Exercise
Scan the data, and whenever a line contains "assets", copy it.

[Start of section]

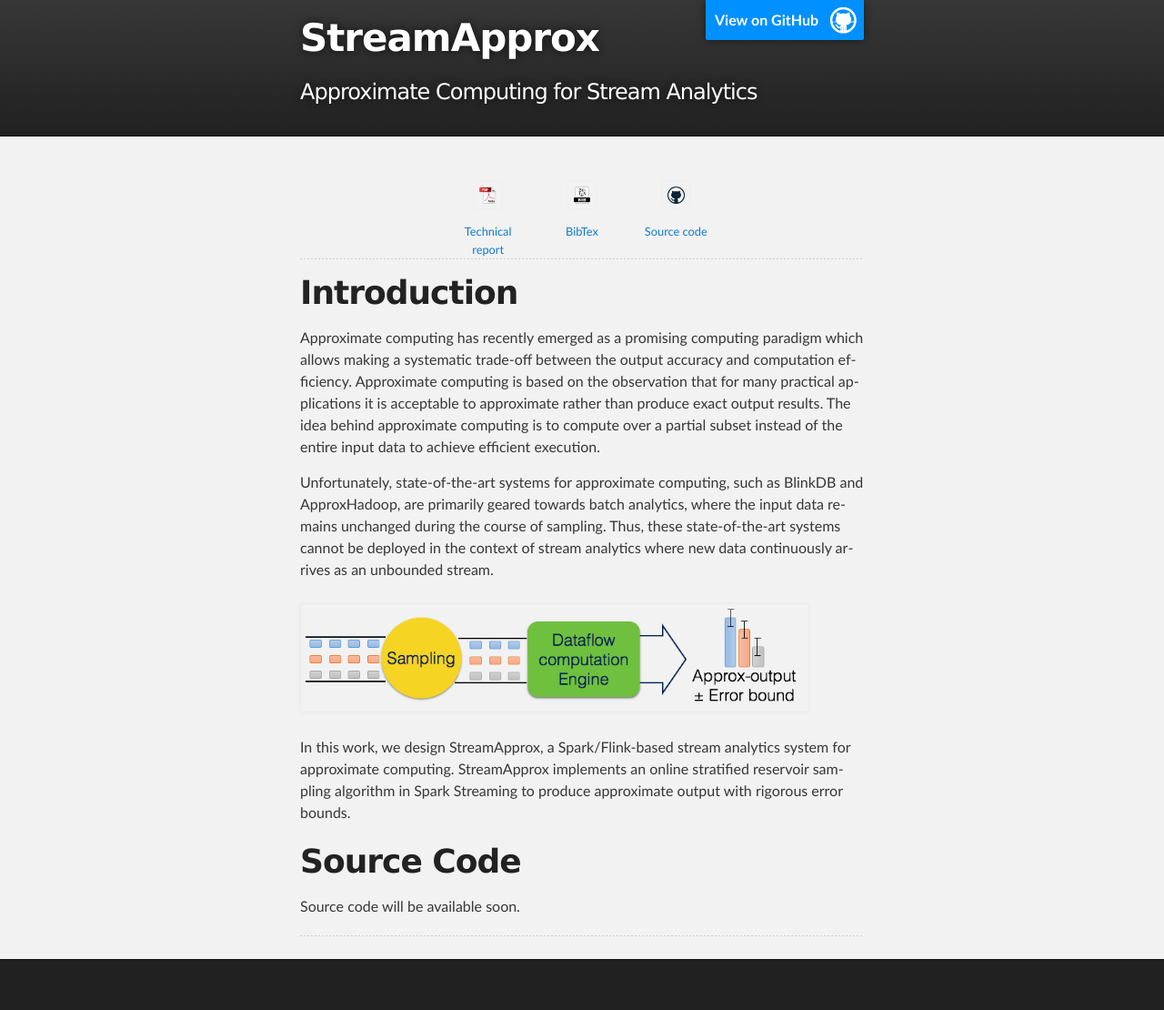
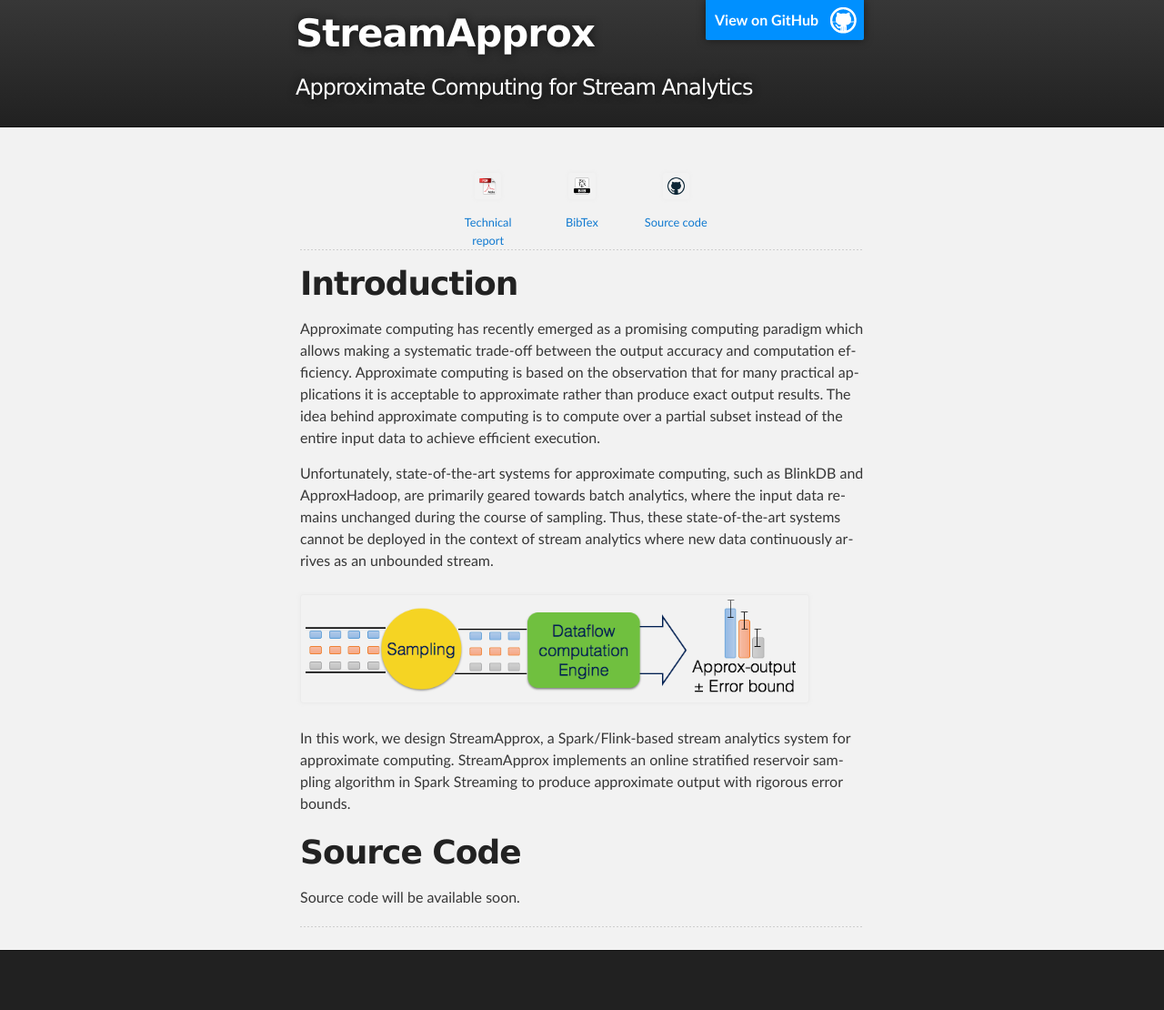
Before and after one commit to streamapprox/streamapprox.github.io, a Jekyll site: the page built from index.md, in a window 1280 px wide. Shown: the whole page at 91% size. Built offline with Jekyll 4.4.1, drawn with Linux system fonts in a browser that asks for light colours.

```diff
--- a/assets/css/style.scss
+++ b/assets/css/style.scss
@@ -12,7 +12,7 @@
   background: linear-gradient(top, #373737, #212121); }
 
 #header_wrap .inner {
-  padding: 10px 10px 10px 10px; }
+  padding: 5px 5px 5px 5px; }
 
 // .mainDIV{
 //       position:relative;
```
Also changed, not shown: 3 other files.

[End of section]

Task response
--- a/assets/css/style.scss
+++ b/assets/css/style.scss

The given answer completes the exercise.